He also speaks with pro-Palestinian activists at the wall. They ask him if he thinks the wall is normal and he tells them, “No, I don’t think any wall like this is normal.” He continues: “I honestly don’t know what the answer is. There’s no way my 40-minute program is going to satisfy what it is you want me to do … what I do promise to do is make sure that people who watch this program will have an idea that this other reality exists.”
The special provides a glimpse into life in Israel, both the comedic and non-comedic sides, while acknowledging there’s too much to be able to successfully cover all of it in under an hour. It ends with O’Brien at the Dead Sea, being told by a beachgoer that he is more attractive covered in mud.
1. Armenia (2015)
It makes sense that after becoming the first late-night host in decades to visit Cuba, O’Brien and his assistant Sona Movsesian traveled to Armenia, another rarely visited destination on television. “That Conan O’Brien chose to take Sona to Armenia is a big deal for those of us who are Armenian,” Paste writer Liz Ohanesian wrote in 2015.
The episode centers around O’Brien helping Movsesian connect with her heritage. The duo already had a well-established comedic rapport, shown in segments like when he tracked down her stolen “Gigolos” mug and when he crashed her viewing party for Magic Mike XXL. So, naturally, having the two of them travel together in Armenia made for the show’s best foreign remote. Highlights include O’Brien playing a pale gangster with starkly contrasting dark facial hair in a soap opera, learning a traditional folk dance, using Armenian phrases like “I want to eat your liver” or “I die on your body” on the locals, and visiting a matchmaker to fulfill his promise to Movsesian’s grandmother that he would find her an Armenian groom. “This trip is not all about what you want,” O’Brien tells his reluctant assistant.
This is the first episode to grapple with more serious subjects as O’Brien speaks with Syrian refugees who fled to Armenia and listens to Movsesian’s personal experience with the effects of the Armenian genocide. “Any visit to Armenia must include an acknowledgment of the country’s tragic history,” O’Brien says, referring to the genocide that took place over 100 years ago when the Ottoman Empire killed or displaced over 1 million Armenians.
The show doesn’t aim to make light of the situation or rush through it, instead we see Movsesian visit the Armenian Genocide Memorial Complex and talk to O’Brien about what she feels while there.

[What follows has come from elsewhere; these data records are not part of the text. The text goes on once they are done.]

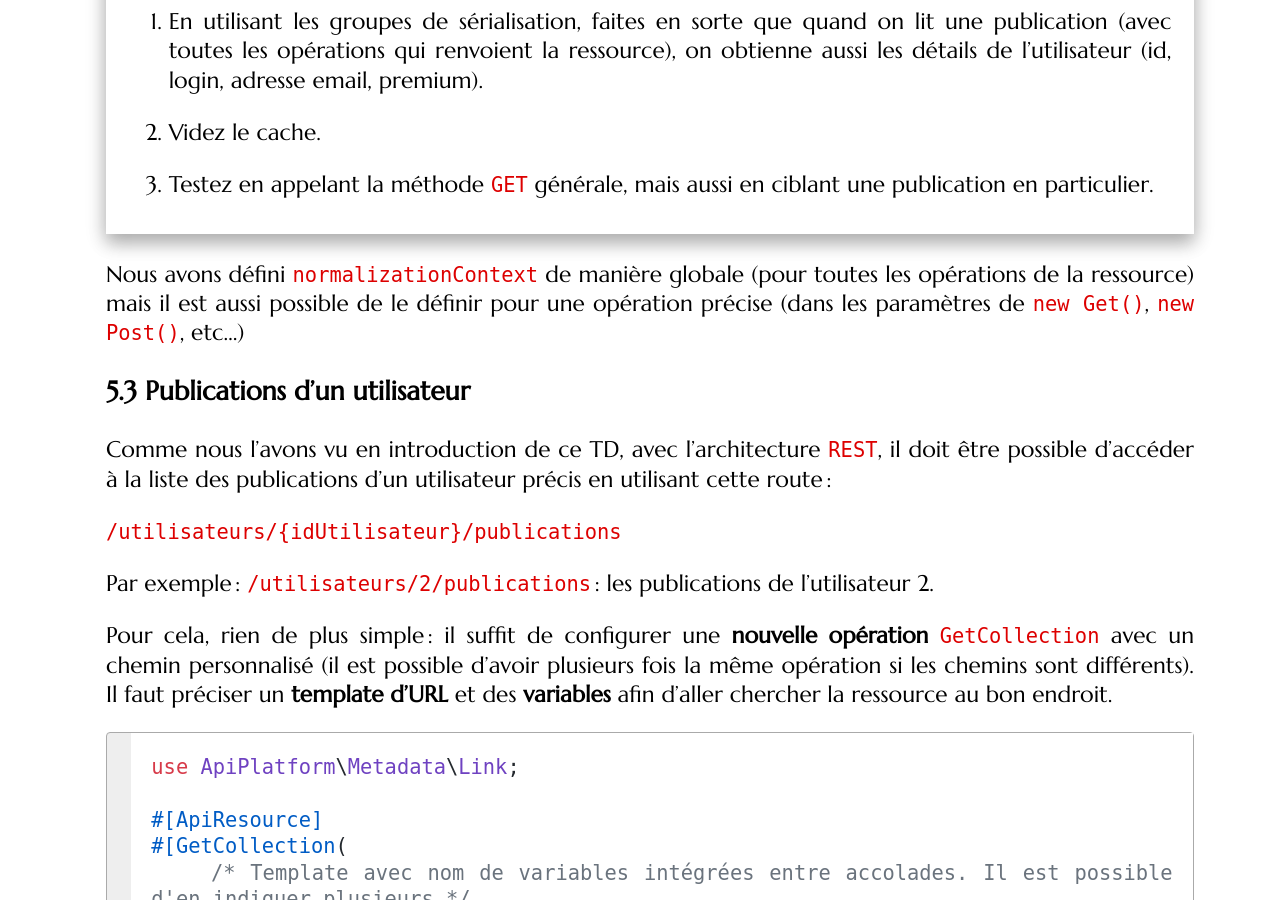
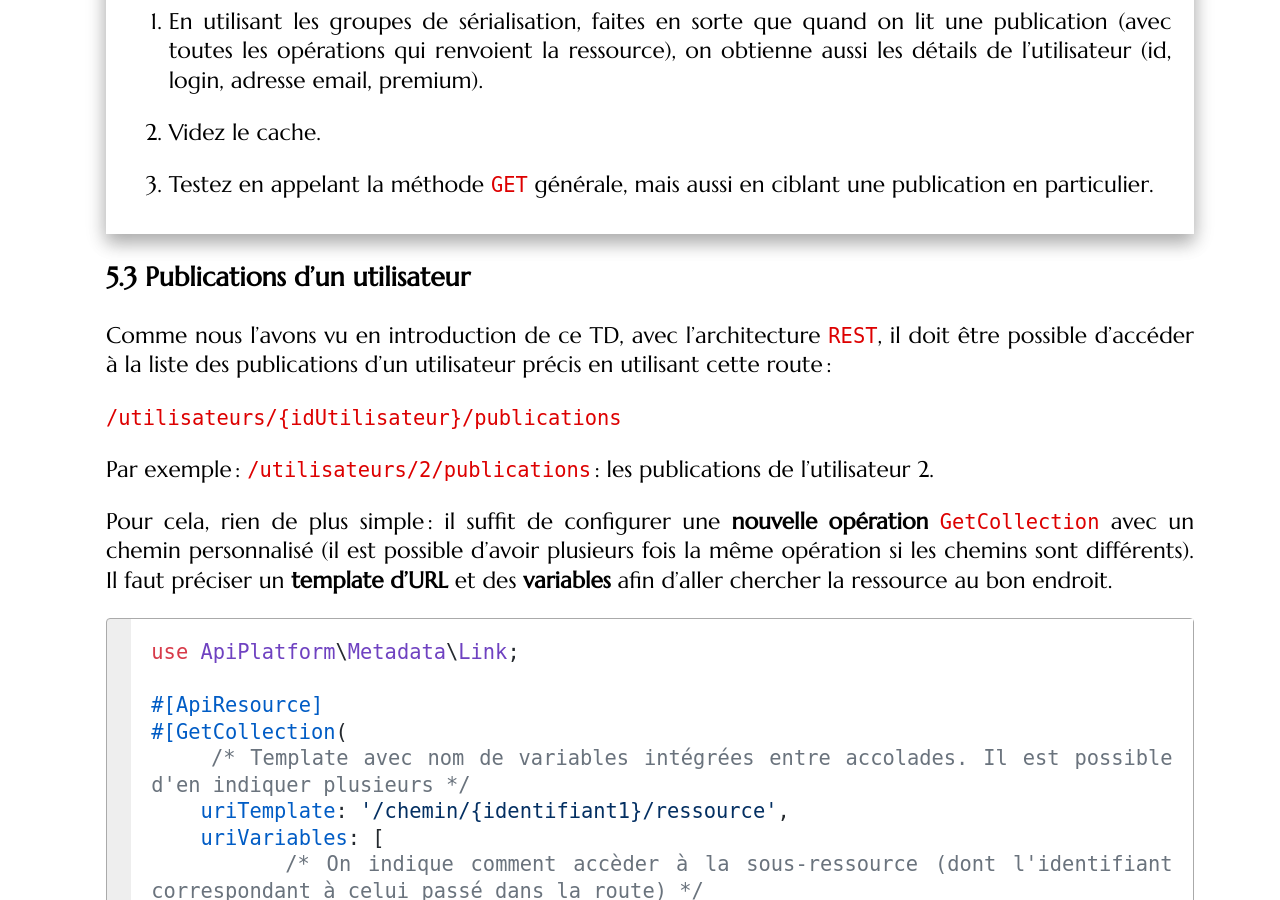
Before and after one commit to mgasquet/R5.A.05-ProgrammationAvancee-Web, a Jekyll site: the page built from tutorials/tutorial4.md, in a window 1280 px wide and 900 px high, scrolled down 26622 px. Built offline with Jekyll 4.4.1, drawn with Linux system fonts in a browser that asks for light colours; some web fonts are replaced.

Commit message:
Supression paragraphe obsolète TD4

```diff
--- a/tutorials/tutorial4.md
+++ b/tutorials/tutorial4.md
@@ -781,8 +781,6 @@ Si vous avez bien compris ce mécanisme, à vous de jouer !
 3. Testez en appelant la méthode `GET` générale, mais aussi en ciblant une publication en particulier.
 
 </div>
-
-Nous avons défini `normalizationContext` de manière globale (pour toutes les opérations de la ressource) mais il est aussi possible de le définir pour une opération précise (dans les paramètres de `new Get()`, `new Post()`, etc...)
 
 ### Publications d'un utilisateur
 
```
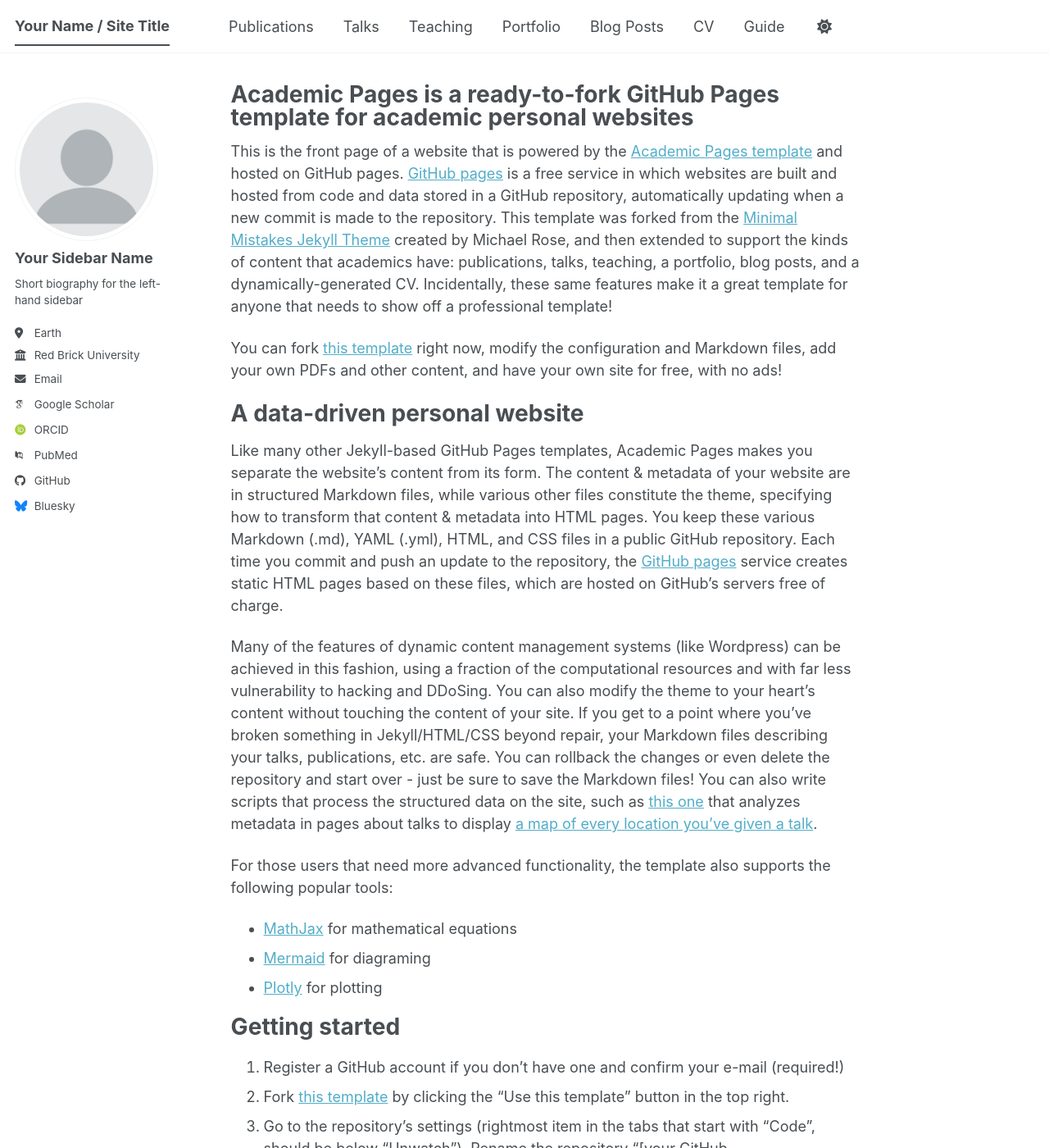
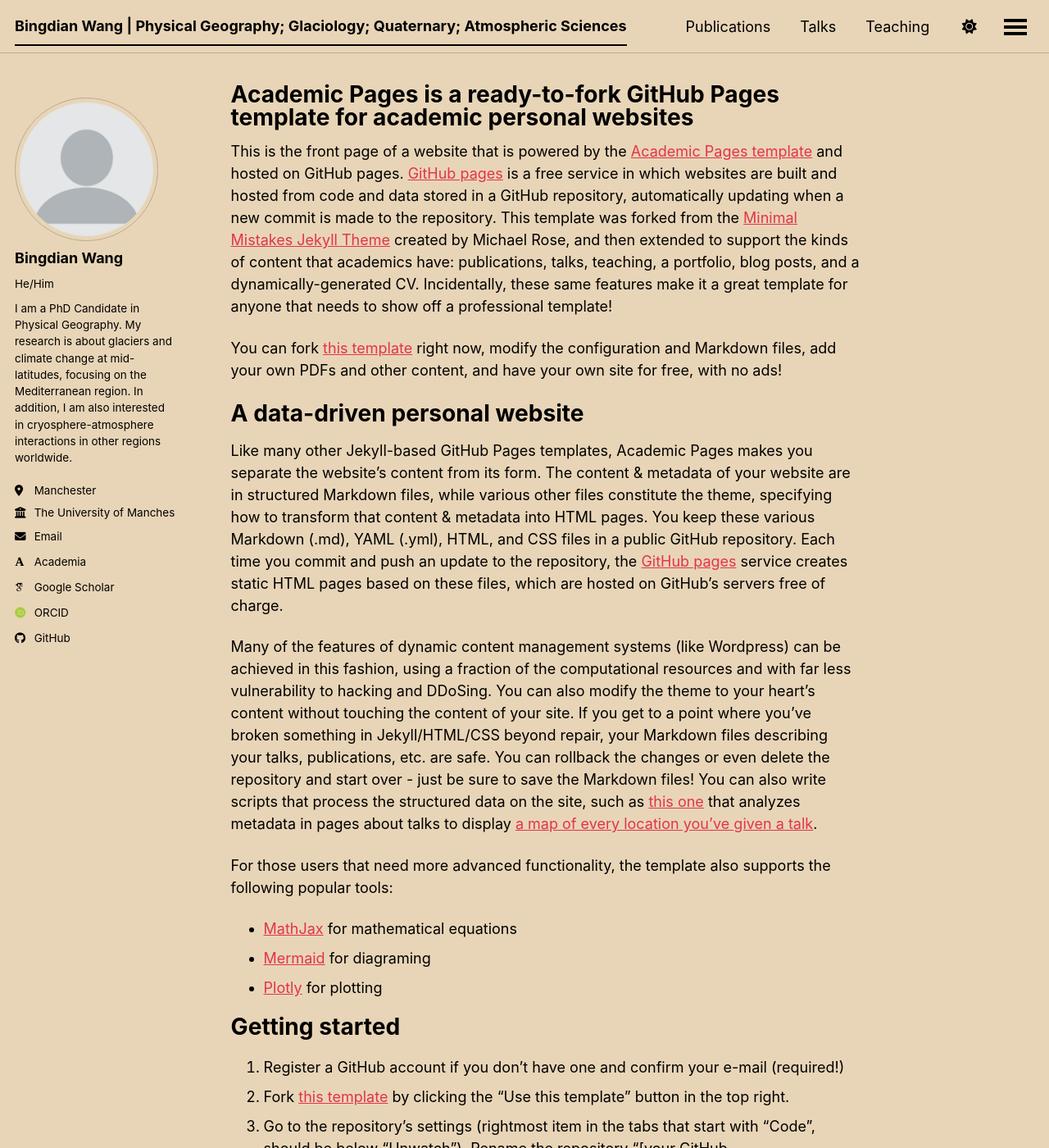
Before and after one commit to zero-gin/zero-gin.github.io, a Jekyll site: the page built from _pages/about.md, in a window 1280 px wide and 1400 px high. Shown: the whole window at 82% size. Built offline with Jekyll 4.4.1, drawn with Linux system fonts in a browser that asks for light colours; some web fonts are replaced; a script bundle is joined from its source files by our own code; library files that are not in the unit come from our copies; some of the changed text lies outside the part shown.

Commit message:
_config.yml

```diff
--- a/_config.yml
+++ b/_config.yml
@@ -8,15 +8,15 @@
 
 # Basic Site Settings
 locale                   : "en-US"
-site_theme               : "default" # The available themes options are "default", "air", "sunrise", "mint", "dirt" and "contrast"
-title                    : "Your Name / Site Title"
+site_theme               : "sunrise" # The available themes options are "default", "air", "sunrise", "mint", "dirt" and "contrast"
+title                    : "Bingdian Wang | Physical Geography; Glaciology; Quaternary; Atmospheric Sciences"
 title_separator          : "-"
-name                     : &name "Your Name"
-description              : &description "Your Name's academic portfolio"   # Update this with a general description of your site, this is the default if not overridden by a page
-url                      : https://academicpages.github.io # The base hostname & protocol for your site e.g. "https://[your GitHub username].github.io",
+name                     : &name "Bingdian Wang"
+description              : &description "PhD Candidate in Physical Geography"   # Update this with a general description of your site, this is the default if not overridden by a page
+url                      : https://zero-gin.github.io # The base hostname & protocol for your site e.g. "https://[your GitHub username].github.io",
                                                            # or if you already have some other page hosted on Github then use "https://[your GitHub username].github.io/[Your Repo Name]"
 baseurl                  : "" # the subpath of your site, e.g. "/blog"
-repository               : "academicpages/academicpages.github.io"
+repository               : "zero-gin/bingdian-wang.github.io"
 
 # Site Author - The following control what appear as part of the author content on the side bar.
 #               If a field is blank the icon and link will not appear, otherwise it will be shown.
@@ -24,24 +24,24 @@ repository               : "academicpages/academicpages.github.io"
 author:
   # Biographic information
   avatar           : "profile.png"
-  name             : "Your Sidebar Name"
-  pronouns         : # example: "she/her"
-  bio              : "Short biography for the left-hand sidebar"
-  location         : "Earth"
-  employer         : "Red Brick University"
+  name             : "Bingdian Wang"
+  pronouns         : "He/Him"
+  bio              : "I am a PhD Candidate in Physical Geography. My research is about glaciers and climate change at mid-latitudes, focusing on the Mediterranean region. In addition, I am also interested in cryosphere-atmosphere interactions in other regions worldwide."
+  location         : "Manchester"
+  employer         : "The University of Manchester"
   uri              : # URL
-  email            : "none@example.org"
+  email            : "bingdian.wang@manchester.ac.uk"
 
   # Academic websites
-  academia         : # URL
+  academia         : 'https://research.manchester.ac.uk/en/persons/bingdian-wang/'
   arxiv            : # URL - Update with the correct link to your profile
-  googlescholar    : "https://scholar.google.com/citations?user=PS_CX0AAAAAJ"
+  googlescholar    : "https://scholar.google.com/citations?user=npHqtwIAAAAJ"
   inspire-hep      : # URL
   impactstory      : # URL
-  orcid            : "https://orcid.org/yourorcidurl"
+  orcid            : "https://orcid.org/0009-0009-2293-2494"
   semantic         : # URL
   ssrn             : # URL
-  pubmed           : "https://www.ncbi.nlm.nih.gov/pubmed/?term=john+snow"
+  pubmed           : # URL
   researchgate     : # URL
   scopus           : # URL
   zotero           : # URL
@@ -51,13 +51,13 @@ author:
   bitbucket        : # Username - Update with your username on the site
   codepen          : # Username
   dribbble         : # Username
-  github           : "academicpages"
+  github           : "zero-gin"
   kaggle           : # Username
   stackoverflow    : # User number or user number and name (i.e., use "1" or "1/jeff-atwood")
 
   # Social media
   artstation       : # Username
-  bluesky          : "bsky.app" # Replace this with you Bluesky username
+  bluesky          : # Username
   facebook         : # Username
   flickr           : # Username
   foursquare       : # Username
@@ -81,6 +81,7 @@ author:
   xing             : # Username
   youtube          : # Username
   zhihu            : # Username
+  WeChat           : 'zero20000125'
 
 # Publication Category - The following the list of publication categories and their headings
 publication_category:
@@ -144,13 +145,16 @@ facebook:
   app_id                 :
   publisher              :
 og_image                 :  # Social media default site image
-og_description           :  # Social media default site image description
+og_description           :  Bingdian Wang | PhD Candidate in Physical Geography
 # For specifying social profiles
 # - https://developers.google.com/structured-data/customize/social-profiles
 social:
-  type                   : # Person or Organization (defaults to Person)
-  name                   : # If the user or organization name differs from the site's name
-  links: # An array of links to social media profiles
+  type                   : Person
+  name                   : 'Bingdian Wang'
+  links:
+    - "https://scholar.google.com/citations?user=npHqtwIAAAAJ"
+    - 'https://research.manchester.ac.uk/en/persons/bingdian-wang/'
+    - "https://orcid.org/0009-0009-2293-2494"
 
 
 # Analytics
```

She tears up when mentioning her grandparents losing everyone they knew and loved as children. She says it’s ingrained in Armenian culture to take as much as you can out of life. She then tells O’Brien she’d like to come back with friends and family. “You can come, too,” she tells him. “Really?” He asks. “Yeah, I guess.”